The Basilica was empty, St. Peter’s square was empty! A man standing alone celebrated the mass this year without a crowd watching. A faithful crowd? A curious crowd?
The pictures of Rome evoke an apocalyptic scenario never seen before. However the square was not empty, the warmth in my Nonna’s voice speaking about the mass made me realise: St. Peter square was virtually full of faithful hearts.
Reality has become virtual, my Nonna said… Virtual reality existed already but it was more a sort of parallel reality constructed on the model of the actual reality. 2020 is different. We don’t hug anymore, we don’t kiss, we don’t shake hands, we see each other through a screen… In a very short time 2020 changed the world and it is still changing the way people behave and interact with each other.
What would I give to hug my Nonna!
So, to feel closer to home and to her I set myself a challenge: making the Pastiera Napoletana, a traditional Easter dessert. The preparation started on Thursday: I accepted the challenge with myself knowing it would be an emotional challenge as well and I went to buy the ingredients.
Of course I stood in line at safe distance from other people and tried to keep the distance in the supermarket as well and all of the sudden I lived a moment of fear when I realised I would have to make the pasta frolla (dough)!
I spent my Friday daydreaming, I would say, about the past. As a kid I don’t think I particularly longed for Easter, Christmas was way better. But thinking about it, being brought up in a Roman Catholic tradition, there is no Christmas without Easter…
Easter is a celebration I understood growing up. Of course as a kid I loved the Easter eggs, all the chocolate I would receive, the family gathering, the food. I don’t think I fully understood the concept of Easter and its meaning until a mass celebrated in the cathedral of Poprad, Slovakia ten years ago.
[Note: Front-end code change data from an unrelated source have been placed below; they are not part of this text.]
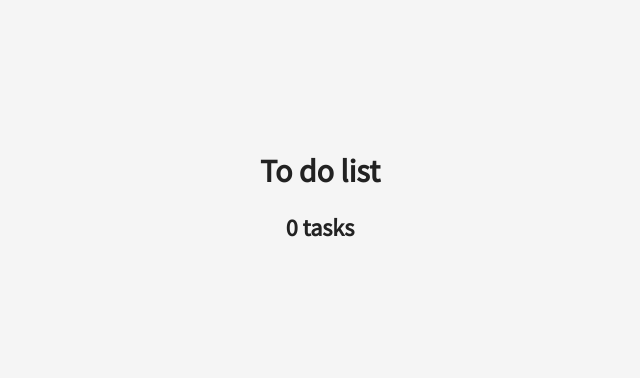
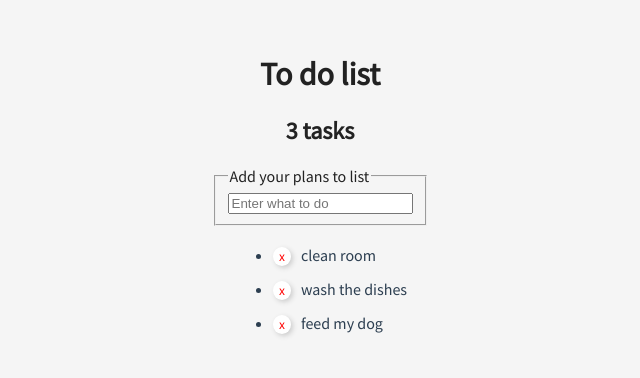
Before and after one commit to MatWidOZS/16-4-Loaders, a React app: page / in a window 1280 px wide. Shown: the part 212-590 px from the top of the page, without its empty margins (328-968 px from the left). Built offline with nearby package versions, Linux system fonts and the light colour scheme.

Commit message:
Add components Todo, TodoForm, TodoList and styles

```diff
--- a/package.json
+++ b/package.json
@@ -20,6 +20,8 @@
     "babel-preset-env": "^1.7.0",
     "babel-preset-react": "^6.24.1",
     "css-loader": "^0.28.11",
+    "html-webpack-plugin": "^3.2.0",
+    "optimize-js-plugin": "0.0.4",
     "react": "^16.4.0",
     "react-dom": "^16.4.0",
     "style-loader": "^0.21.0",
--- /dev/null
+++ b/src/components/Todo.css
@@ -0,0 +1,14 @@
+@import url('https://fonts.googleapis.com/css?family=Source+Sans+Pro');
+
+.btn {
+	font-family: 'Source Sans Pro', sans-serif;
+	text-align: center;
+	color: red;
+	border: none;
+	background-color: #fff;
+	border-radius: 50%;
+	-webkit-box-shadow: 2px 2px 5px  #ccc;
+	box-shadow: 2px 2px 5px  #ccc;
+	margin: 5px 10px 10px 0;
+	cursor: pointer;
+}
--- a/src/components/Todo.js
+++ b/src/components/Todo.js
@@ -0,0 +1,13 @@
+import React from 'react';
+import style from './Todo.css';
+
+const Todo = props => (
+	<li>
+		<button className={style.btn} onClick={() => props.remove(props.id)}>
+			x
+		</button>
+		{props.text}
+	</li>
+);
+
+export default Todo;
--- /dev/null
+++ b/src/components/TodoForm.css
@@ -0,0 +1,9 @@
+@import url('https://fonts.googleapis.com/css?family=Source+Sans+Pro');
+
+.form {
+	font-family: 'Source Sans Pro', sans-serif;
+}
+
+.fieldset {
+	font-family: 'Source Sans Pro', sans-serif;
+}
--- a/src/components/TodoForm.js
+++ b/src/components/TodoForm.js
@@ -0,0 +1,17 @@
+import React from 'react';
+import style from './TodoForm.css';
+
+const TodoForm = props => (
+	<form className={style.form} onSubmit={props.add}>
+		<fieldset className={style.fieldset}>
+			<legend>Add your plans to list</legend>
+			<input
+				type="text"
+				value={props.value}
+				onChange={props.handleChange}
+				placeholder="Enter what to do" />
+		</fieldset>
+	</form>
+);
+
+export default TodoForm;
--- /dev/null
+++ b/src/components/TodoList.css
@@ -0,0 +1,6 @@
+@import url('https://fonts.googleapis.com/css?family=Source+Sans+Pro');
+
+.TodoList {
+	font-family: 'Source Sans Pro', sans-serif;
+	color: #2c3e50;
+}
--- a/src/components/TodoList.js
+++ b/src/components/TodoList.js
@@ -0,0 +1,13 @@
+import React from 'react';
+import style from './TodoList.css';
+import Todo from './Todo.js';
+
+const TodoList = props => (
+	<div className={style.TodoList}>
+		<ul>
+			{props.todoList.map(todo => <Todo key={todo.id} text={todo.text} remove={() => props.remove(todo.id)}/>)}
+		</ul>
+	</div>
+);
+
+export default TodoList;
--- a/src/containers/App.js
+++ b/src/containers/App.js
@@ -1,23 +1,47 @@
 import React from 'react';
 import uuid from 'uuid';
 import style from './App.css';
-import Title from '../components/Title.js'
+import Title from '../components/Title.js';
+import TodoForm from '../components/TodoForm.js';
+import TodoList from '../components/TodoList.js';
 
 class App extends React.Component {
 	constructor(props) {
 		super(props);
 		this.state = {
-			data: []
+			data: [
+				{
+					id: 1,
+					text:'clean room'
+				},
+				{
+					id: 2,
+					text: 'wash the dishes'
+				},
+				{
+					id: 3,
+					text: 'feed my dog'
+				}
+			],
+			value: ""
 		};
+		this.addTodo = this.addTodo.bind(this);
+		this.removeTodo = this.removeTodo.bind(this);
+		this.handleChange = this.handleChange.bind(this);
 	}
 
-	addTodo(val) {
+	handleChange(event) {
+		this.setState({value: event.target.value});
+	}
+
+	addTodo(event) {
 		const todo = {
-			text: val,
+			text: this.state.value,
 			id: uuid.v4()
 		};
+		event.preventDefault();
 		const data = [...this.state.data, todo];
-		this.setState({data});
+		this.setState({data, value: ""});
 	}
 
 	removeTodo(id) {
@@ -29,6 +53,8 @@ class App extends React.Component {
 		return (
 			<div className={style.TodoApp}>
 				<Title title="To do list" taskLength={this.state.data.length} />
+				<TodoForm add={this.addTodo} value={this.state.value} handleChange={this.handleChange} />
+				<TodoList todoList={this.state.data} remove={this.removeTodo} />
 			</div>
 		)
 	}
--- a/index.html
+++ b/src/index.html
@@ -7,6 +7,5 @@
 	<body>
 		<div id="app"></div>
 
-		<script src="build/app.bundle.js"></script>
 	</body>
 </html>
--- a/webpack.config.js
+++ b/webpack.config.js
@@ -1,7 +1,22 @@
 const path = require('path');
+const HtmlWebpackPlugin = require('html-webpack-plugin');
+const OptimizeJsPlugin = require('optimize-js-plugin');
+
+const plugins = [new HtmlWebpackPlugin({
+				template: 'src/index.html',
+				filename: 'index.html',
+				inject: 'body'
+			})];
 
 //webpack.config.js
 module.exports = (env) => {
+	if (env === 'production') {
+		plugins.push(
+			new OptimizeJsPlugin({
+				sourceMap: false
+			})
+		)
+	}
 	return {
 		mode: env || 'production',
 		entry: './src/index.js',
@@ -28,6 +43,7 @@ module.exports = (env) => {
 					]
 				}
 			]
-		}
+		},
+		plugins
 	}
 };
```
Also changed, not shown: src/components/Title.js (+5 -5 lines), 3 other files (tests, documents, lock files or other folders).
We were visiting Poprad on good Saturday and as we were walking in a city centre incarnating the spirit of Lent, where no-one was walking and everything was closed, the evening came and the churches bells announced the mass. A procession of people was entering the gothic Cathedral holding a candle. The voice of the priest, celebrating the mass in Latin, were the only sound that overwhelmed the breathing sounds of the crowd, conferring an even more solemn atmosphere to dark moment. At a certain point the Paschal candle was lit and its light was brought to the crowd as each one of us lit his or her candle.
A candle light is only a small flame, so fragile that a weak blow is enough to turn it off, yet in the dark that candle light was shining and was passed on from person to person until the whole cathedral was enlightened. Resurrection, I had heard all about it every year at Easter since I can remember but somehow this time it was different. How can you understand resurrection without knowing what death is? Maybe that is the reason…
This year Easter is somewhat unusual and so is our way of celebrating it, but it can’t be just a Sunday for me.
Despite my initial fear I started preparing the dough. As my hands touched the flower sweet memories from my childhood came to my mind, my anxiety vanished. As I was kneading it, images from my Nonna intrusively came into my head, my frustration was gone. As I grated the skin of a lemon into the dough I was struck by a feeling of happiness, that lemon scent was suddenly happiness to me!
It took a whole day, but when I suddenly woke up to the smell of the Pastiera, worrying that it had already burned in the oven, I knew Easter was coming and my hearth was filled with joy.